The Quadshot is a remote-control model aircraft that can hover like a helicopter, or fly l...

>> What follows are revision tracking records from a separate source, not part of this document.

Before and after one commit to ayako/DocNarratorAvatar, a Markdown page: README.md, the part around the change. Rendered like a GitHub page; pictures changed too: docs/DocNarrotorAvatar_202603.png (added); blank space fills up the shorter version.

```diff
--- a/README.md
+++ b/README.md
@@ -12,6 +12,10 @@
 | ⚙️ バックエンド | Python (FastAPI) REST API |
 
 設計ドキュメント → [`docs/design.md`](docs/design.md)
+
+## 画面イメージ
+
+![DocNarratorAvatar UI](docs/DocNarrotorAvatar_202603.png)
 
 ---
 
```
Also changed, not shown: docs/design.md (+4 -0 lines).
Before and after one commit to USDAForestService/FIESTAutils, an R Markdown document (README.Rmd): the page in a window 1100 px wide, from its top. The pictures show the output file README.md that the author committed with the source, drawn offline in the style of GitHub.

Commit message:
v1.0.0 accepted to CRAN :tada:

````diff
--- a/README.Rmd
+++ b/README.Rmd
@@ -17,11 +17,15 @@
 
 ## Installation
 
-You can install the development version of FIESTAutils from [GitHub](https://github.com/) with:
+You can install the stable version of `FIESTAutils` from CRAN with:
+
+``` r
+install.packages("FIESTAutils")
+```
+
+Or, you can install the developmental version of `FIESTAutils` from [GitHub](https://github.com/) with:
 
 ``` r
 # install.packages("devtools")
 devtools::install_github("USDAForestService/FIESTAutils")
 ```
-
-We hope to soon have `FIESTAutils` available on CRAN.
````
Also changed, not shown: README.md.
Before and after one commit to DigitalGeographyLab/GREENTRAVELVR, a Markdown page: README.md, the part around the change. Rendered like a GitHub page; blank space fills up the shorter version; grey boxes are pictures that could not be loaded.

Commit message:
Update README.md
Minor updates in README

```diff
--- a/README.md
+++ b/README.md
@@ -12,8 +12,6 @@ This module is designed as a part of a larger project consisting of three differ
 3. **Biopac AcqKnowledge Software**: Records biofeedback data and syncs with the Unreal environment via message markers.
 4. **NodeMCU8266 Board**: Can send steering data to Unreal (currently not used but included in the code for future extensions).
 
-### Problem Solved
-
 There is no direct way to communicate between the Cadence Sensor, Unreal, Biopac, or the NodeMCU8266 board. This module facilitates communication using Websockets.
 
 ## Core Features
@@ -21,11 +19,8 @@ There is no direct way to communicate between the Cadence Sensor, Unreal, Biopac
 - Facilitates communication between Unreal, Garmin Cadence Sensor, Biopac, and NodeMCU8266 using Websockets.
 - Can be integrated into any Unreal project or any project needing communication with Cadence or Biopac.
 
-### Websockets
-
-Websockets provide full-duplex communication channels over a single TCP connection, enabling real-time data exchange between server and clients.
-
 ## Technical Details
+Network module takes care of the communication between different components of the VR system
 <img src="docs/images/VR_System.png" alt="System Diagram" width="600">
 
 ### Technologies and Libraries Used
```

The Quadshot is a remote-control model aircraft that can hover like a helicopter, or fly like an airplane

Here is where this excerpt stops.